WHAT TO WORK ON:
Look through the listing below, find every line with the string "sources", and copy it.

INFORMATION SHOWN:

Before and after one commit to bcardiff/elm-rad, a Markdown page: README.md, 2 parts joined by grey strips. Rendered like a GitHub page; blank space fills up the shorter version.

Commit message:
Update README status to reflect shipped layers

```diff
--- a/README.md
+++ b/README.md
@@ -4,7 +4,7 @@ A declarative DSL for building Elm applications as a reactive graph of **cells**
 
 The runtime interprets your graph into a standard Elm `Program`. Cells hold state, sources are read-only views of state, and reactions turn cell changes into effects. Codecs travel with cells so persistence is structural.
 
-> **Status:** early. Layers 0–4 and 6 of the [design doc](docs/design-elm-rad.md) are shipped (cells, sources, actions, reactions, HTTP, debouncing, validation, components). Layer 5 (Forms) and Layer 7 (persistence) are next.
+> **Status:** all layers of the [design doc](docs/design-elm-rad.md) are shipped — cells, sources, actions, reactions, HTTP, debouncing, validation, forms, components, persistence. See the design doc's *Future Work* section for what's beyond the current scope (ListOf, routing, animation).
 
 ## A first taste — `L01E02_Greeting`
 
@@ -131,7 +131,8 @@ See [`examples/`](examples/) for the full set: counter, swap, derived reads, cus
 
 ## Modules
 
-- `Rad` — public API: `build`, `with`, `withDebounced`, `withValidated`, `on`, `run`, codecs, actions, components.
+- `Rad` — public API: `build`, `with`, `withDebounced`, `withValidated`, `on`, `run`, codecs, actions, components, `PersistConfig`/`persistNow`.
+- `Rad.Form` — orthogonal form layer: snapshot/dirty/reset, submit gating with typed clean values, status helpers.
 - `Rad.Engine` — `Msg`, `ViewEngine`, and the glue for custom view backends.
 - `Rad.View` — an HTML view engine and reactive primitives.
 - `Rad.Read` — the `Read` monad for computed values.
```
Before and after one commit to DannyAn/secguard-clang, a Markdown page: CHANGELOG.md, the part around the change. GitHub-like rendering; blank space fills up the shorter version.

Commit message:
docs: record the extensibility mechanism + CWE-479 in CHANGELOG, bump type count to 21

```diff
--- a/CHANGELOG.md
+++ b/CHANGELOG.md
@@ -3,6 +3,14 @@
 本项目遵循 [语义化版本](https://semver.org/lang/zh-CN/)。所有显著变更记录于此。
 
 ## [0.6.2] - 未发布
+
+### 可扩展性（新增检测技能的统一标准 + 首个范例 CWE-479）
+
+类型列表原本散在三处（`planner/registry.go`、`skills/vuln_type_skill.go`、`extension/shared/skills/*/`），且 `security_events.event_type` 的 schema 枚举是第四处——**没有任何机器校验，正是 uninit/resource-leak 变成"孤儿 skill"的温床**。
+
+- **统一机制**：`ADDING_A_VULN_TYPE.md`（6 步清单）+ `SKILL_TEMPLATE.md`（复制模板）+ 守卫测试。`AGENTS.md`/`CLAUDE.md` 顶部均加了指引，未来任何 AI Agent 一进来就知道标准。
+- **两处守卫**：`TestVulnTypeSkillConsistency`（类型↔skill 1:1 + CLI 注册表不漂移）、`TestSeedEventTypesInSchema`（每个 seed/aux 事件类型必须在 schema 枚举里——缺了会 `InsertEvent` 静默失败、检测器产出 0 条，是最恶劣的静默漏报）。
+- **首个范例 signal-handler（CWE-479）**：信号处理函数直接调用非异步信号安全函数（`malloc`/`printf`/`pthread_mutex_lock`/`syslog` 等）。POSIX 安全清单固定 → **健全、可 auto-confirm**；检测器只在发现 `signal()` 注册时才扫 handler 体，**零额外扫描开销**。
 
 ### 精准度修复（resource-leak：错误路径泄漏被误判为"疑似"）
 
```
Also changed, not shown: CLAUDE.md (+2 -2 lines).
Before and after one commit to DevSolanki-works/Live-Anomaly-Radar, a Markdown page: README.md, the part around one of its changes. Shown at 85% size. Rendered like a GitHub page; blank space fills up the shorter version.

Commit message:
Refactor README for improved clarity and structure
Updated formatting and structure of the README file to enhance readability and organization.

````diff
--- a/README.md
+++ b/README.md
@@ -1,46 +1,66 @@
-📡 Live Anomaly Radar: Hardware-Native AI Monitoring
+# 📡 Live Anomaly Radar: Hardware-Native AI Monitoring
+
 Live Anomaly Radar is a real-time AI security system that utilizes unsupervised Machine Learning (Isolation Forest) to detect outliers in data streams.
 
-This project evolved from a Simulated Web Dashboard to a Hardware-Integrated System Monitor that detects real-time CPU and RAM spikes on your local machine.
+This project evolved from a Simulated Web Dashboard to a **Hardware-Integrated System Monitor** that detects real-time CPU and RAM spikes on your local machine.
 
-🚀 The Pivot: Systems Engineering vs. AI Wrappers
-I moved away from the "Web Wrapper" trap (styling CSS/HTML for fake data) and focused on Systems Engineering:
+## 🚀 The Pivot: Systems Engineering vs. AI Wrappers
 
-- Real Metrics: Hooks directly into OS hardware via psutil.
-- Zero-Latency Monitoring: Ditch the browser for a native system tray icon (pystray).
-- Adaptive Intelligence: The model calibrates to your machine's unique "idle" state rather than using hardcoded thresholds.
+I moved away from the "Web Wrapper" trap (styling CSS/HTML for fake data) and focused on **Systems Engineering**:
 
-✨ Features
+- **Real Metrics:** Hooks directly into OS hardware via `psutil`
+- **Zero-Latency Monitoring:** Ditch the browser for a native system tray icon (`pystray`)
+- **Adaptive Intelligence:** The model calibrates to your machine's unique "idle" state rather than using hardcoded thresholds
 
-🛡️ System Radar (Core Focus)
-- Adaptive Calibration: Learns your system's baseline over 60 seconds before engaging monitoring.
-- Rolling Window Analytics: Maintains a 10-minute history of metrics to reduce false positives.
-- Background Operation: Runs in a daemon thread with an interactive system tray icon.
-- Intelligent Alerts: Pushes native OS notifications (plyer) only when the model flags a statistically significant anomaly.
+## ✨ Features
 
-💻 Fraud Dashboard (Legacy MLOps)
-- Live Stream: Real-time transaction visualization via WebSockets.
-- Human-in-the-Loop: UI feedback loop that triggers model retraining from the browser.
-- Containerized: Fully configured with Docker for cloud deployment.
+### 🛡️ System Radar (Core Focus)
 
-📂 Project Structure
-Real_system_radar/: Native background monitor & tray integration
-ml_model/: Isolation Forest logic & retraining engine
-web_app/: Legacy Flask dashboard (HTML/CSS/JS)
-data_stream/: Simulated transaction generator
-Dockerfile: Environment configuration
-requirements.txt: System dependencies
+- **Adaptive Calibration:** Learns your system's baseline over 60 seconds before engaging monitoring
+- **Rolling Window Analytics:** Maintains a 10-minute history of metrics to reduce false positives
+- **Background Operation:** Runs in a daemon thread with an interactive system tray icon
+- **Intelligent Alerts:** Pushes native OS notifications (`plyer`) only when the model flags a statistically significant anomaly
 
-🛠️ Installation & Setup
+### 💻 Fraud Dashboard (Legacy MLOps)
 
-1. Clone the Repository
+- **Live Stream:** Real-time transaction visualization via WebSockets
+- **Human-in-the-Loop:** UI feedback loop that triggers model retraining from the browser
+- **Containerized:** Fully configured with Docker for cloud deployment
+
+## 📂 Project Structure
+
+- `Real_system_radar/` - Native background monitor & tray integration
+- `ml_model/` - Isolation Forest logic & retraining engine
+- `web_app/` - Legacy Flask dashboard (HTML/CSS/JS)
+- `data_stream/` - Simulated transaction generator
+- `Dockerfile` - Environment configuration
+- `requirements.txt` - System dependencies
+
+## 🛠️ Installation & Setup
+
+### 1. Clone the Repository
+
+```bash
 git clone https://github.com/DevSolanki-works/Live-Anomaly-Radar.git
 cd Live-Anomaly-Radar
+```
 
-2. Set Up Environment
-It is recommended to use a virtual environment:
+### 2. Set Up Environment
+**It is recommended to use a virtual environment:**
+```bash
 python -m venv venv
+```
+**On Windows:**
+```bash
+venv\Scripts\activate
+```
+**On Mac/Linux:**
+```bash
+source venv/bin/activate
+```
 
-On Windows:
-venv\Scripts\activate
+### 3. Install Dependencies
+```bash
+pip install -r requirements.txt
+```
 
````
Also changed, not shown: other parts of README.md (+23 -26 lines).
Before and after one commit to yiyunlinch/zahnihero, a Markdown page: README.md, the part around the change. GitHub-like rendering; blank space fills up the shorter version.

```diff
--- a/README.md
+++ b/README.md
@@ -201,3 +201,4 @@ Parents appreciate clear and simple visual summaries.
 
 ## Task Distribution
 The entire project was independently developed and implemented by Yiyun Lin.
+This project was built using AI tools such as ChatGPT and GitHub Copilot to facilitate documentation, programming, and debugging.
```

WRITTEN ANSWER:
 The runtime interprets your graph into a standard Elm `Program`. Cells hold state, sources are read-only views of state, and reactions turn cell changes into effects. Codecs travel with cells so persistence is structural.
-> **Status:** early. Layers 0–4 and 6 of the [design doc](docs/design-elm-rad.md) are shipped (cells, sources, actions, reactions, HTTP, debouncing, validation, components). Layer 5 (Forms) and Layer 7 (persistence) are next.
+> **Status:** all layers of the [design doc](docs/design-elm-rad.md) are shipped — cells, sources, actions, reactions, HTTP, debouncing, validation, forms, components, persistence. See the design doc's *Future Work* section for what's beyond the current scope (ListOf, routing, animation).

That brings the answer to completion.